*Information supplied:*
-------------------------
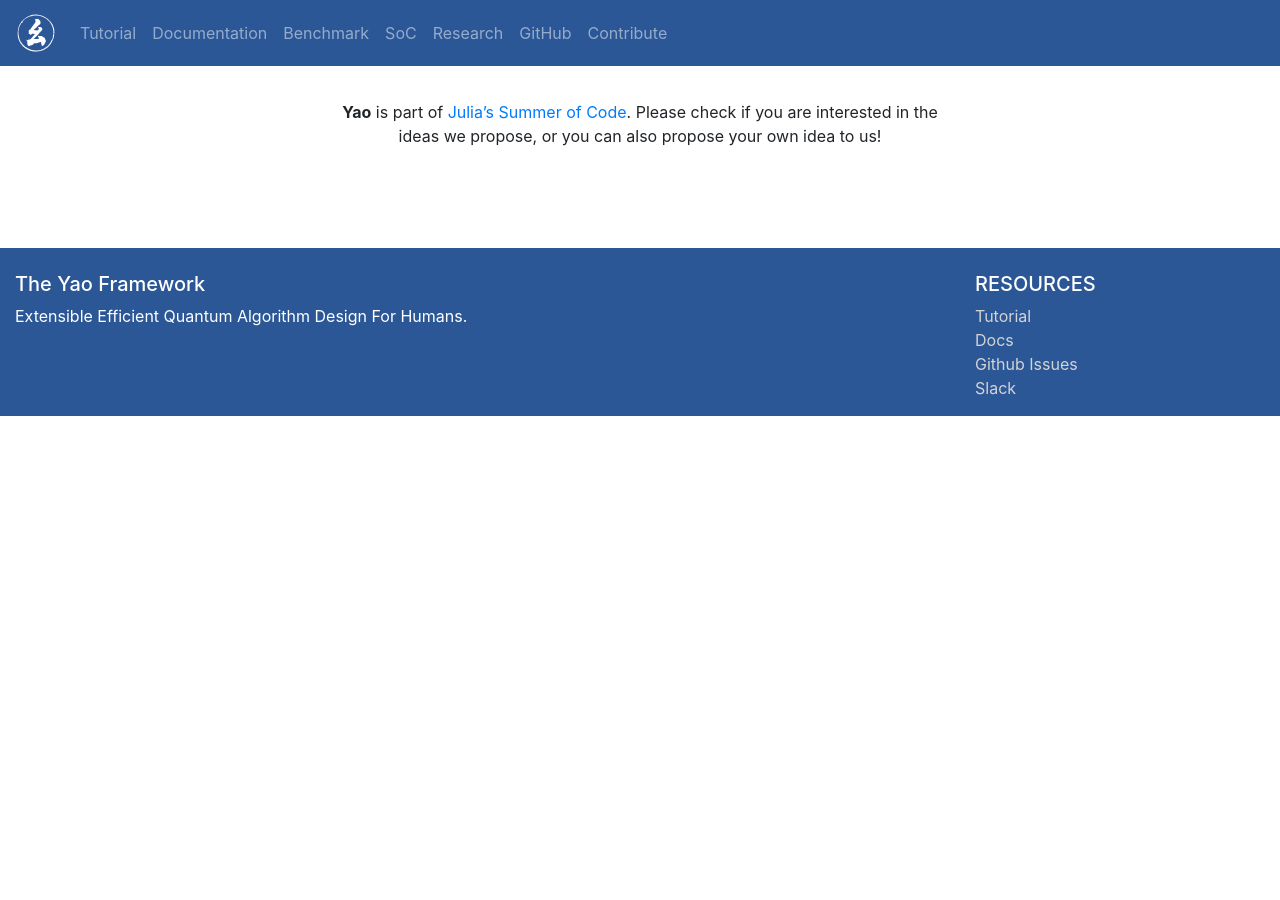
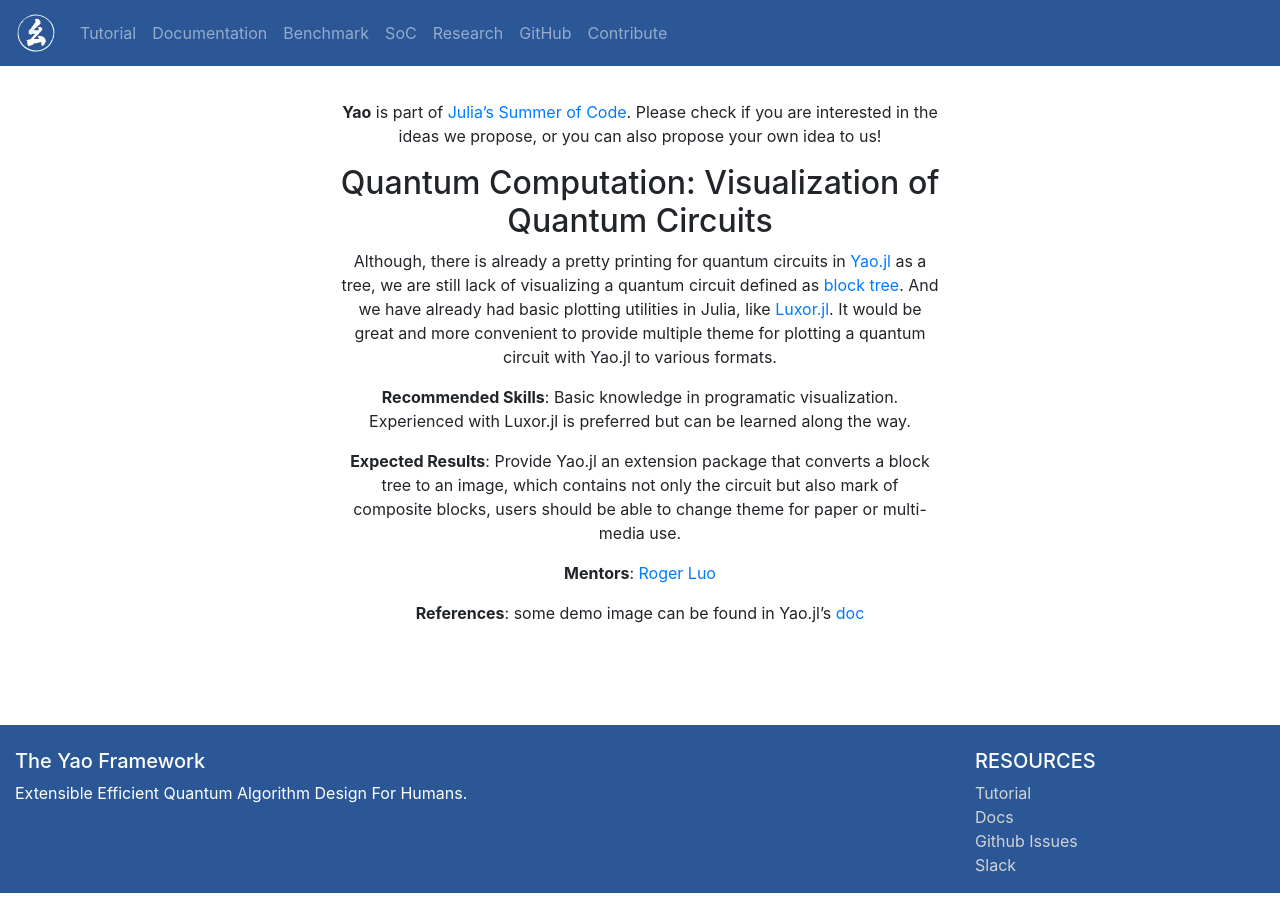
Before and after one commit to QuantumBFS/QuantumBFS.github.io, a Jekyll site: the page built from soc/index.md, in a window 1280 px wide. Built offline with Jekyll 4.4.1, drawn with Linux system fonts in a browser that asks for light colours; nearby versions of some CDN libraries; comment, search, counter and statistics services are not loaded.

Commit message:
add unitary fund
unitary fund

```diff
--- a/index.html
+++ b/index.html
@@ -180,6 +180,12 @@
                     <img src="assets/images/piquil.png" width="200" style="margin-top: 20px;">
                 </a>
             </div>
+
+            <div class="col-md-auto logo">
+                <a href="https://unitary.fund/">
+                    <img src="assets/images/UF_newlogo_square.png" width="200" style="margin-top: 20px;">
+                </a>
+            </div>
         </div>
 
     </div>
--- a/soc/index.md
+++ b/soc/index.md
@@ -5,3 +5,15 @@
 
 **Yao** is part of [Julia's Summer of Code](https://julialang.org/soc/gsoc/science.html). Please check if you are interested
 in the ideas we propose, or you can also propose your own idea to us!
+
+## Quantum Computation: Visualization of Quantum Circuits
+
+Although, there is already a pretty printing for quantum circuits in [Yao.jl](https://github.com/QuantumBFS/Yao.jl) as a tree, we are still lack of visualizing a quantum circuit defined as [block tree](hhttps://docs.yaoquantum.org/dev/man/blocks.html). And we have already had basic plotting utilities in Julia, like [Luxor.jl](https://github.com/JuliaGraphics/Luxor.jl). It would be great and more convenient to provide multiple theme for plotting a quantum circuit with Yao.jl to various formats.
+
+**Recommended Skills**: Basic knowledge in programatic visualization. Experienced with Luxor.jl is preferred but can be learned along the way.
+
+**Expected Results**: Provide Yao.jl an extension package that converts a block tree to an image, which contains not only the circuit but also mark of composite blocks, users should be able to change theme for paper or multi-media use.
+
+**Mentors**: [Roger Luo](https://github.com/Roger-luo/)
+
+**References**: some demo image can be found in Yao.jl's [doc](https://docs.yaoquantum.org/dev/index.html)
```
Also changed, not shown: assets/images/UF_newlogo_square.png (added).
-------------------------
*Work request:* Return each line among the entries that holds the word "index".

*Answer box:*
Before and after one commit to QuantumBFS/QuantumBFS.github.io, a Jekyll site: the page built from soc/index.md, in a window 1280 px wide. Built offline with Jekyll 4.4.1, drawn with Linux system fonts in a browser that asks for light colours; nearby versions of some CDN libraries; comment, search, counter and statistics services are not loaded.
--- a/index.html
+++ b/index.html
--- a/soc/index.md
+++ b/soc/index.md
+**References**: some demo image can be found in Yao.jl's [doc](https://docs.yaoquantum.org/dev/index.html)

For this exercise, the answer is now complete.